“I thought I was going to be wearing a dress made of bottle tops.”
This was from one of the women who volunteered to be a model in the Eco Fashion Show I co-produced for Peace Boat in October.
I laughed. “That is exactly what I didn’t want to do!” No, what I wanted to do was bring together some of the most beautiful sustainable fashion in New York City, to win the hearts and minds of the unconverted. I didn’t want another student fashion show with upcycled trash bags. Those are fun, but they don’t convince anyone to wear sustainable fashion. Actually, I think they actually drive people away from the movement.
And the stakes were high. The Peace Boat, of which my friend Emilie McGlone is the U.S director, is an International Non-Governmental and Non-profit organization that works to promote peace, human rights, equal and sustainable development and respect for the environment. This year they are focused on promoting the UN’s Sustainable Development Goals. And fashion has a large role to play in many of the goals, like gender equality, clean water and sanitation, decent work and economic growth… the list goes on. However, from my separate discussions with the UN’s Development Programme, it’s become clear to me fashion is not on the minds of the people who are in the position to make decisions on these issues. Maybe I could help change that.
The Peace Boat docked on the west side of NYC on October 20th, and hosted an evening tour, show, reception, and after party for over 700 VIPs affiliated with the UN and NGOs. The show was largely dedicated to fundraising and discussion of serious issues such as nuclear disarmament and natural disaster aid. Emilie wanted to end the show on a more lighthearted, energetic note, and asked me to pull together a fashion show. I don’t usually get handed a huge venue with a built-in audience of very important people. It was a huge opportunity that I was determined the make the most of.
I reached out to some of my favorite designers: Titania Inglis, Behno, Arkins, Svilu, Awaveawake, Suzanne Rae, and the high-end retailer Indelust. There were many more I could have contacted, but I was aiming for a certain aesthetic, and wanted all the clothing to jive with each other.
The models were friends and friends of friends of Emilie and me. Some of them were professional models, and some were just sample-sized ladies who volunteered. We ended up, quite by accident, with a diverse group of 15 women representing several nationalities and ethnicities.
And the who was a huge success!
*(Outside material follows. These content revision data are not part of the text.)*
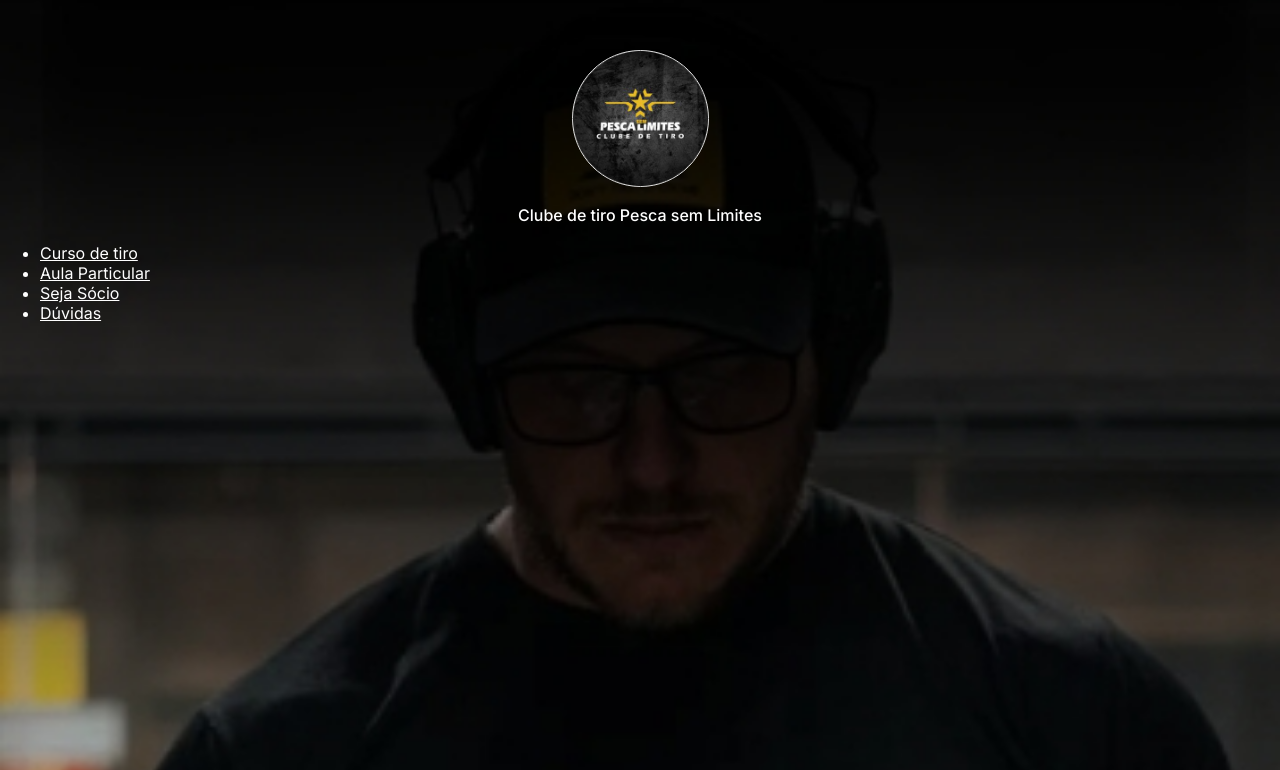
Repository: Fr4nc021/LinkPages-PescasemLimites
Page: index.html
These files come from the project's save history. The page is drawn as it stood at one moment and after the next save; the edit follows.
The browser window is 1280 px wide. The pictures show the whole page.

Above is the page before, as saved 2025-02-27 22:08:50.

### index.html
<!DOCTYPE html>
<html lang="pt-br">
<head>
    <link rel="preconnect" href="https://fonts.googleapis.com" />
    <link rel="preconnect" href="https://fonts.gstatic.com" crossorigin
    />
    <link
    href="https://fonts.googleapis.com/css2?family=Inter:ital,opsz,wght@0,14..32,100..900;1,14..32,100..900&display=swap" rel="stylesheet"
    />
    <link rel="stylesheet" href="style.css">
    <meta charset="UTF-8">
    <meta name="viewport" content="width=device-width, initial-scale=1.0">
    <title>LinkPage</title>
</head>
<body>
    <div id="profile">
        <img src="./midia/logo_clube_de_tiro.jpg"
        alt="Logo Pesca sem Limites Clube de tiro">
        <p>Clube de tiro Pesca sem Limites</p>
    </div>

    <div>
        <ul>
            <li>
                <a href="https://www.contate.me/clubedetiropescasemlimites" target="_blank">Curso de tiro</a>
            </li>
            <li>
                <a href="https://www.contate.me/clubedetiropescasemlimites" target="_blank">Aula Particular</a>
            </li>
            <li>
                <a href="https://www.contate.me/clubedetirosocio" target="_blank">Seja Sócio</a>
            </li>
            <li>
                <a href="https://www.contate.me/clubedetirosocio" target="_blank">Dúvidas</a>
            </li>
        </ul>
    </div>

</body>
</html>

### style.css
body * {
    font-family: "Inter", sans-serif;
    color: rgb(255, 255, 255);
}

body {
    background: url(./midia/Foto_fundo_mobile.jpg) no-repeat center center/cover;
    height: 100vh; /* Garante que o body ocupe 100% da altura da tela */
    margin: 0; /* Remove margens padrão */
    padding: 0; /* Remove padding padrão */
}
#profile img {
    border: 1px solid #ddd;
    width: 135px;
    display: block;
    margin: 50px auto 0; /* Adiciona 30px no topo, centraliza horizontalmente e remove margem inferior */
    padding: 0; /* Removendo o padding para evitar espaçamentos extras */
    border-radius: 50%;
}

#profile {
    text-align: center;
}
#profile p {
    font-weight: 500;
    line-height: 24px;
    margin-top: 16px;
}

After the next save:
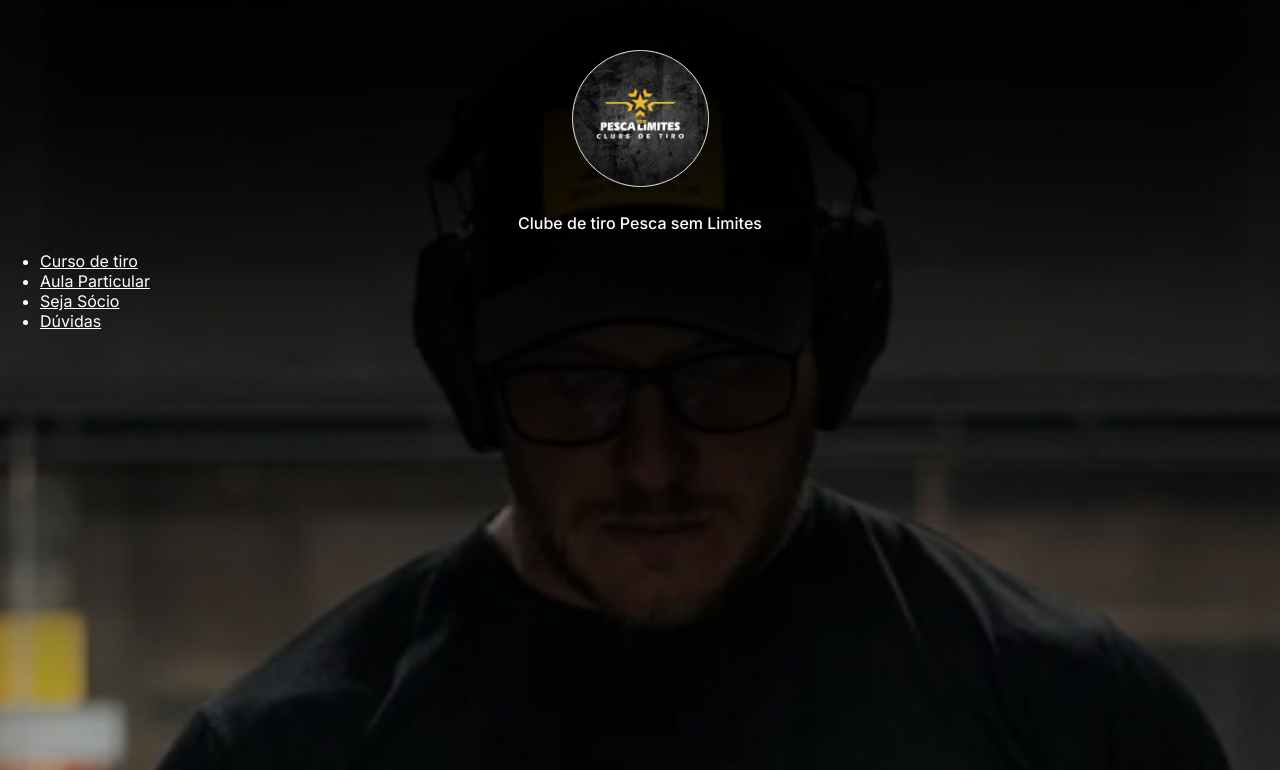
Saved 4 s later.
--- a/style.css
+++ b/style.css
@@ -24,5 +24,5 @@
 #profile p {
     font-weight: 500;
     line-height: 24px;
-    margin-top: 16px;
+    margin-top: 24px;
 }
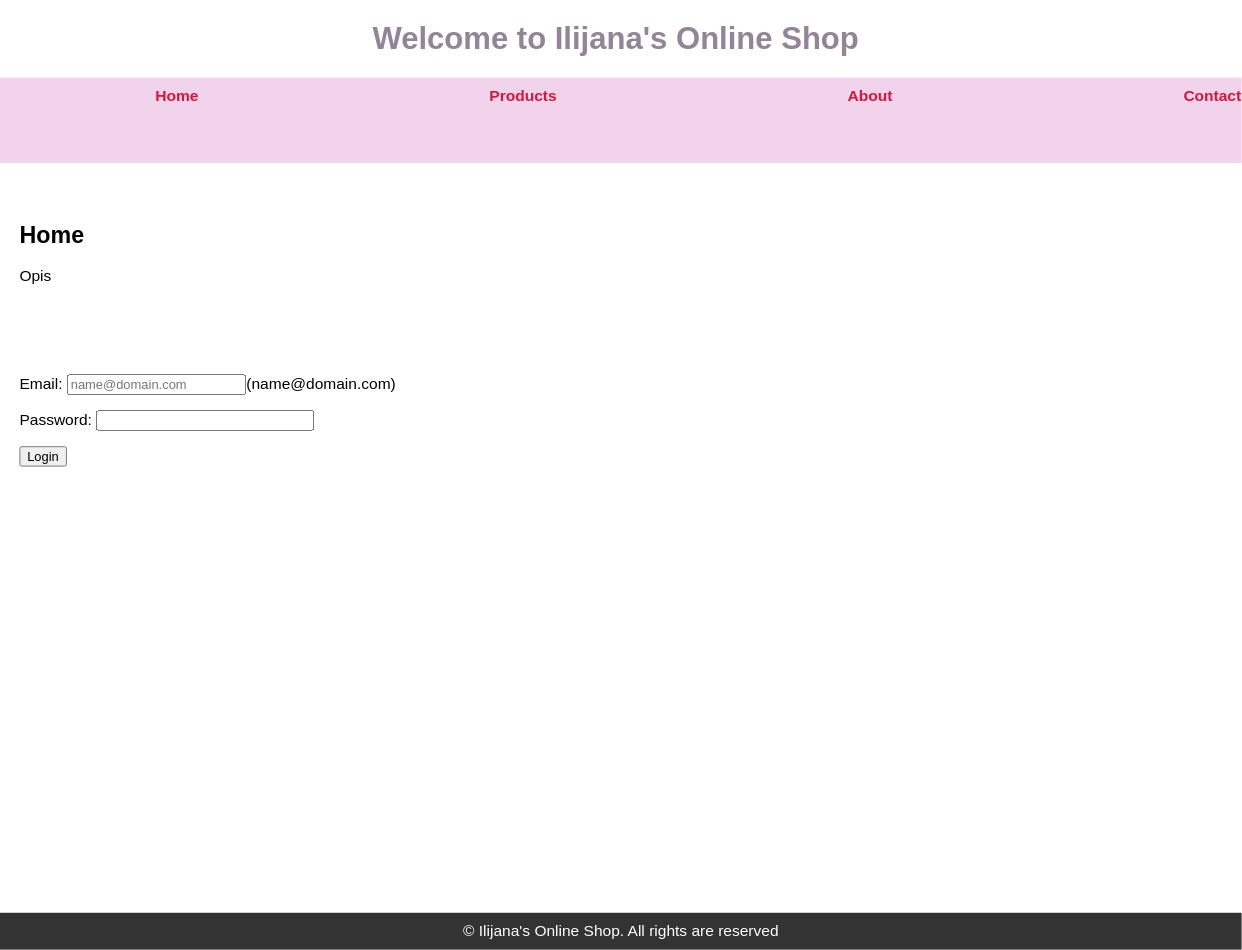
Repository: ilijana123/Proekt1
Page: html.html
These files come from the project's save history. The page is drawn as it stood at one moment and after the next save; the edit follows.
The browser window is 1280 px wide. The pictures show the whole page, at 97% of full size.

Above is the page before, as saved 2023-11-12 23:53:35.

### html.html
<!DOCTYPE html>
<html>
    <head>
    <meta charset="utf-8">
    <title>Online shop</title>
    <link rel="stylesheet" type="text/css" href="1.css">
    <script src="script.js"></script>
    </head>
    <body>
    <header>
       <h1>Welcome to Ilijana's Online Shop</h1>
    </header>
       <nav>
            <ul>
                <li><a href="#home">Home</a></li>
                <li><a href="#category1">Products</a></li>
                <li><a href="#category2">About</a></li>
                <li><a href="#category3">Contact</a></li>
            </ul>
       </nav>
       <section id="home">
            <h2>Home</h2>
            <p>Opis</p>
        </section>
        <section id="contact">
            <form method="post" autocomplete="on">
                <p><label>Email:
                    <input type="email" id="email"
                        placeholder="name@domain.com"/>(name@domain.com)
                </label></p>
                <p><label>Password:
                    <input type="password" id="password" size="25"
                        placeholder=""/>
                </label></p>
                <button onclick="btnClicked()">Login</button>
            </form>
       </section>
       <section id="category1"></section>
       <section id="category2"></section>
       <section id="category3"></section>
       <section id="instagram">
      </section>
      <section id="survey">
      </section>
      <section id="questionnaire">
      </section>
      <section id="contact">
      </section>
       <footer> &copy; Ilijana's Online Shop. All rights are reserved</footer>
    </body>
</html>

### 1.css
h1  {
     font-family: fantasy;
        color:rgb(145, 133, 151);
        position:relative;
        margin-left: 30%;
        text-decoration:double;
        text-decoration-color: aliceblue;
    }
    body
    {
        margin: 0;
        padding: 0;
        font-family: Arial, sans-serif;
    }
    nav
    {
        background-color:rgb( 241, 211, 235);
        color: white;
        padding: 10px;
        text-align: center;
    }
    nav ul
    {
        list-style-type: none;
        margin: 0;
        padding: 0;
        display: flex;
        flex-direction: row; /* Set the direction to column */

    }

    nav ul li
    {
        display: block; /* Set the display property to block */
        margin-bottom: 50px;
        margin-right: 150px;
        margin-left:150px;
    }
    section {
        padding: 20px;
        margin: 20px 0;
    }
    nav a {
        text-decoration: none;
        color:crimson;
        font-weight: bold;

    }
    nav a:hover {
        color: #555;
    }

    footer {
        background-color: #333;
        color: white;
        text-align: center;
        padding: 10px;
    }

### script.js
function btnClicked()
{
    document.location.href="html1.html";
}

After the next save:
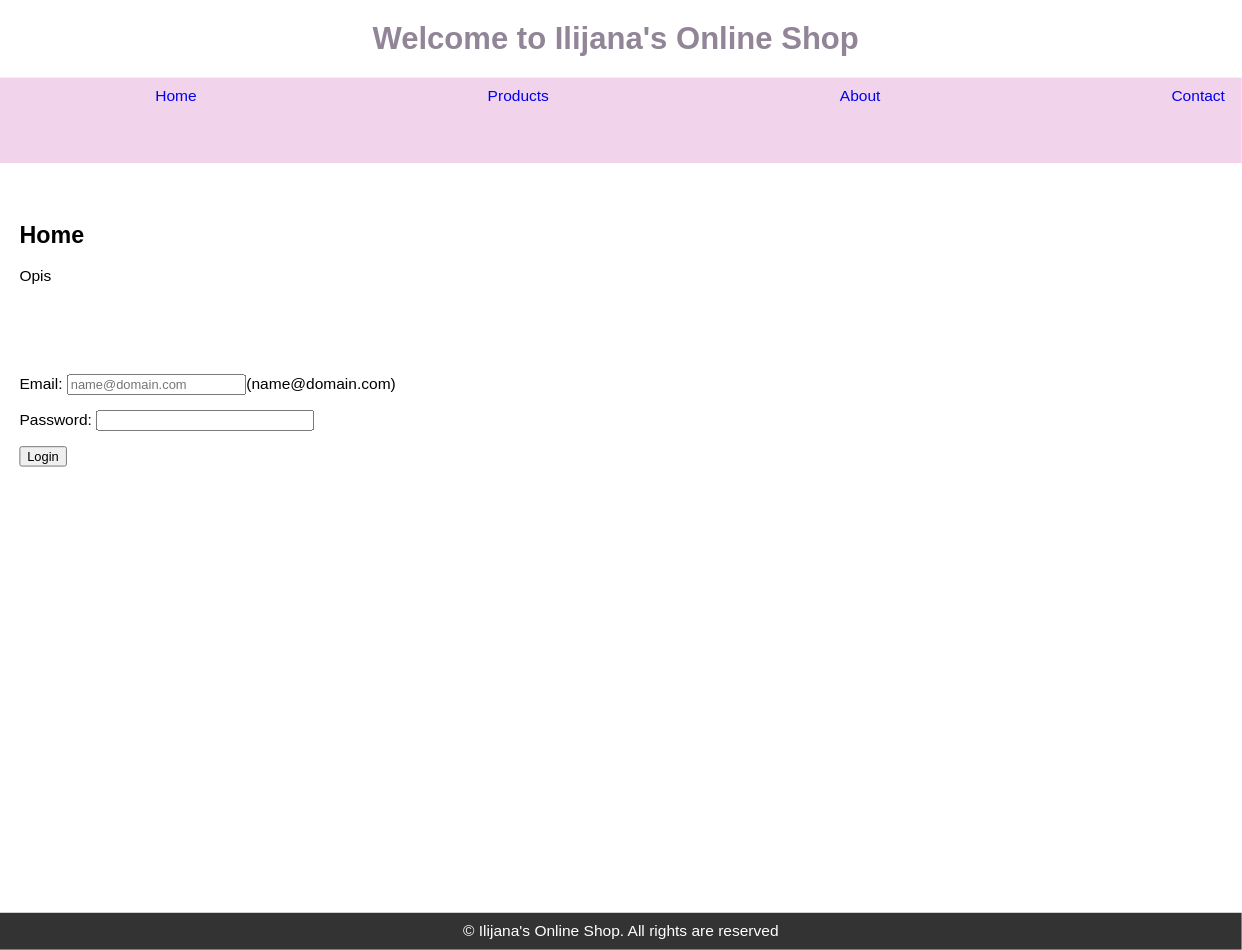
Saved 20 s later.
--- a/1.css
+++ b/1.css
@@ -42,7 +42,7 @@ h1  {
     }
     nav a {
         text-decoration: none;
-        color:crimson;
+        color:rgb(99, 71, 77)
         font-weight: bold;
 
     }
For many audience members, this was their first brush with the world of sustainable fashion, and they came away converted.
I know that I didn’t include every worthy designer in the show, and some of you have reached out to ask about the next one. Do not fear! We are planning on doing it again the same time next year when the Peace Boat comes back to New York City.